═══ PROVIDED MATERIAL ═══

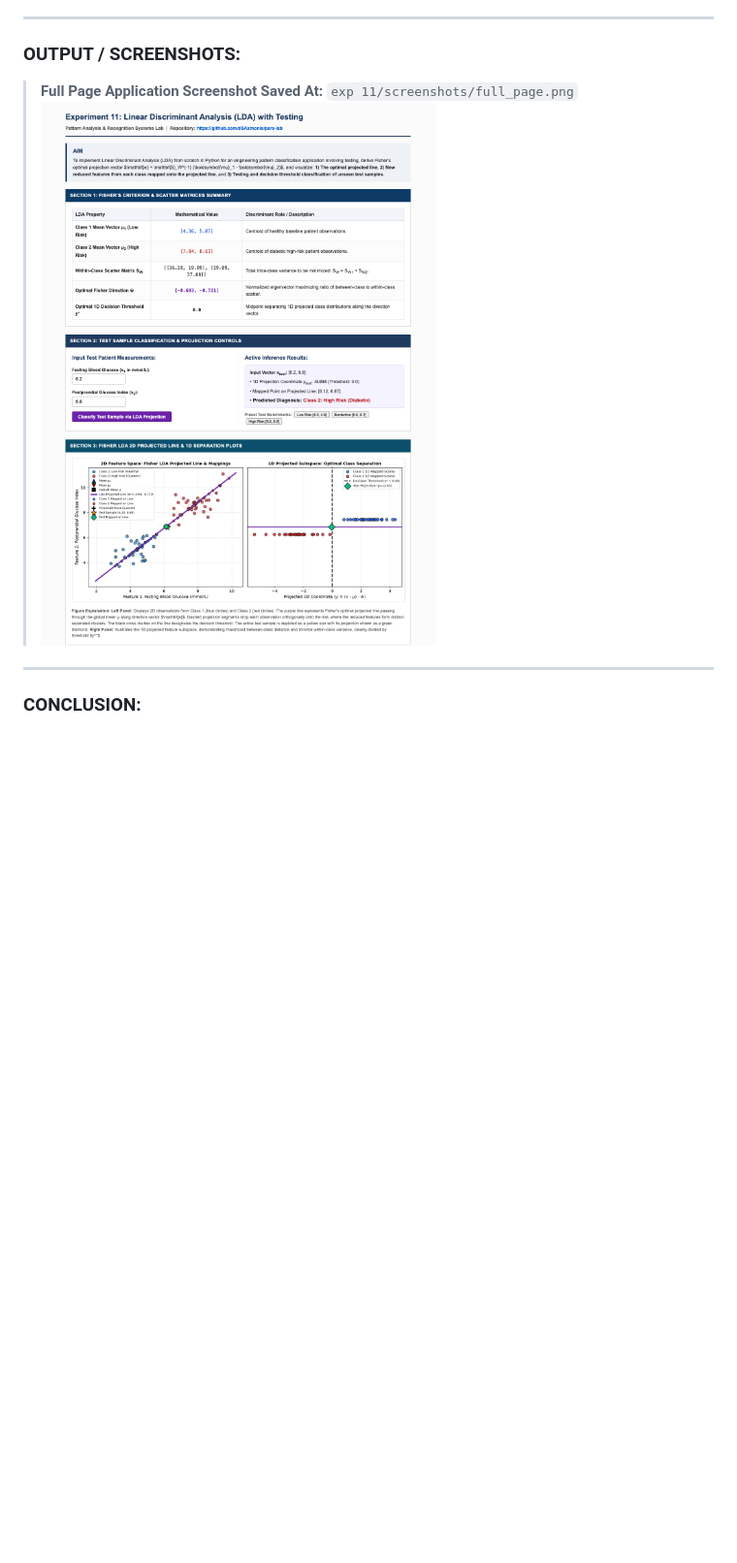
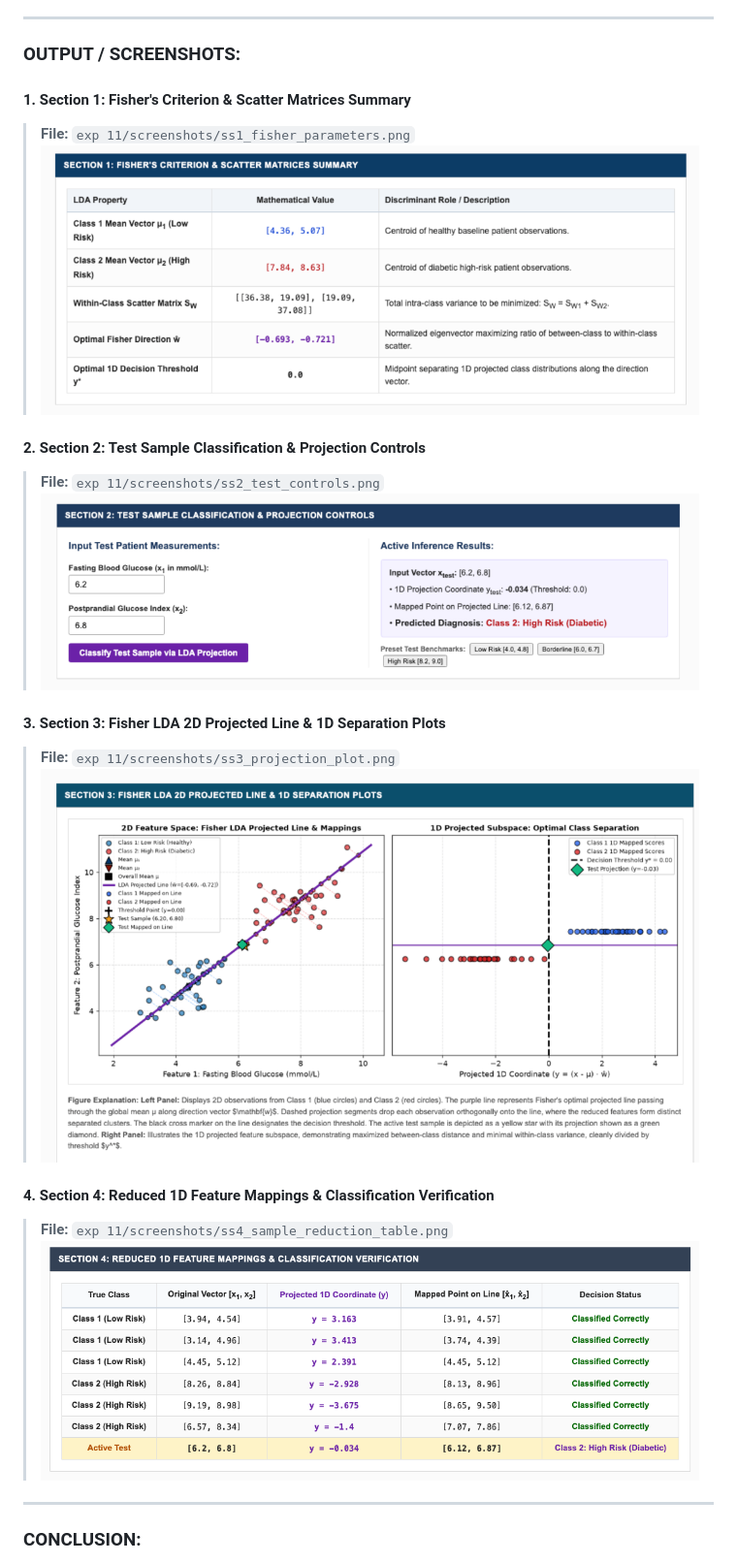
Before and after one commit to dSAxmonis/pars-lab, a Markdown page: exp 11/LAB_PRACTICAL_FILE.md, the part around the change printed below. Shown: that part at 97% size. Drawn GitHub-style; pictures changed too: exp 11/screenshots/ss1_fisher_parameters.png (added), exp 11/screenshots/ss2_test_controls.png (added), exp 11/screenshots/ss3_projection_plot.png (added); blank space fills up the shorter version.

Commit message:
Update Experiment 11 with Section 1-4 screenshots and recompiled 4-page PDF

```diff
--- a/exp 11/LAB_PRACTICAL_FILE.md
+++ b/exp 11/LAB_PRACTICAL_FILE.md
@@ -75,8 +78,21 @@ A test sample is categorized as Class 1 if its projected score falls on the side
 
 ### OUTPUT / SCREENSHOTS:
 
-> **Full Page Application Screenshot Saved At:** `exp 11/screenshots/full_page.png`
-> ![Experiment 11 Full Dashboard](screenshots/full_page.png)
+#### 1. Section 1: Fisher's Criterion & Scatter Matrices Summary
+> **File:** `exp 11/screenshots/ss1_fisher_parameters.png`
+![Section 1 Fisher Parameters](screenshots/ss1_fisher_parameters.png)
+
+#### 2. Section 2: Test Sample Classification & Projection Controls
+> **File:** `exp 11/screenshots/ss2_test_controls.png`
+![Section 2 Test Controls](screenshots/ss2_test_controls.png)
+
+#### 3. Section 3: Fisher LDA 2D Projected Line & 1D Separation Plots
+> **File:** `exp 11/screenshots/ss3_projection_plot.png`
+![Section 3 Projected Line and 1D Subspace](screenshots/ss3_projection_plot.png)
+
+#### 4. Section 4: Reduced 1D Feature Mappings & Classification Verification
+> **File:** `exp 11/screenshots/ss4_sample_reduction_table.png`
+![Section 4 Sample Verification Table](screenshots/ss4_sample_reduction_table.png)
 
 ---
 
```
Also changed, not shown: other parts of exp 11/LAB_PRACTICAL_FILE.md (+4 -1 lines), 3 other files.
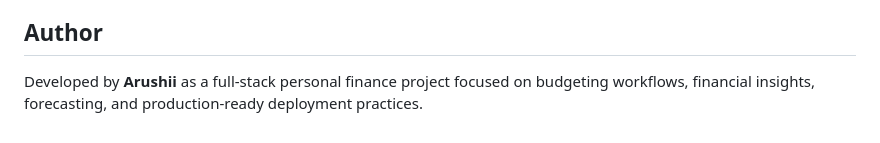
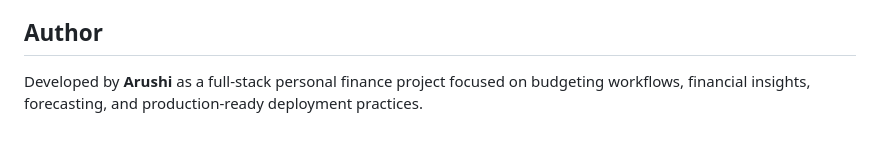
Before and after one commit to arushii12/smart-expense-tracker, a Markdown page: README.md, the part around the change. Drawn GitHub-style.

```diff
--- a/README.md
+++ b/README.md
@@ -211,4 +211,4 @@ Receipt uploads use temporary serverless storage on Vercel. For persistent recei
 
 ## Author
 
-Developed by **Arushii** as a full-stack personal finance project focused on budgeting workflows, financial insights, forecasting, and production-ready deployment practices.
+Developed by **Arushi** as a full-stack personal finance project focused on budgeting workflows, financial insights, forecasting, and production-ready deployment practices.
```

═══

Pull out each line of the entries that contains "Section".

Update Experiment 11 with Section 1-4 screenshots and recompiled 4-page PDF
+#### 1. Section 1: Fisher's Criterion & Scatter Matrices Summary
+![Section 1 Fisher Parameters](screenshots/ss1_fisher_parameters.png)
+#### 2. Section 2: Test Sample Classification & Projection Controls
+![Section 2 Test Controls](screenshots/ss2_test_controls.png)
+#### 3. Section 3: Fisher LDA 2D Projected Line & 1D Separation Plots
+![Section 3 Projected Line and 1D Subspace](screenshots/ss3_projection_plot.png)
+#### 4. Section 4: Reduced 1D Feature Mappings & Classification Verification
+![Section 4 Sample Verification Table](screenshots/ss4_sample_reduction_table.png)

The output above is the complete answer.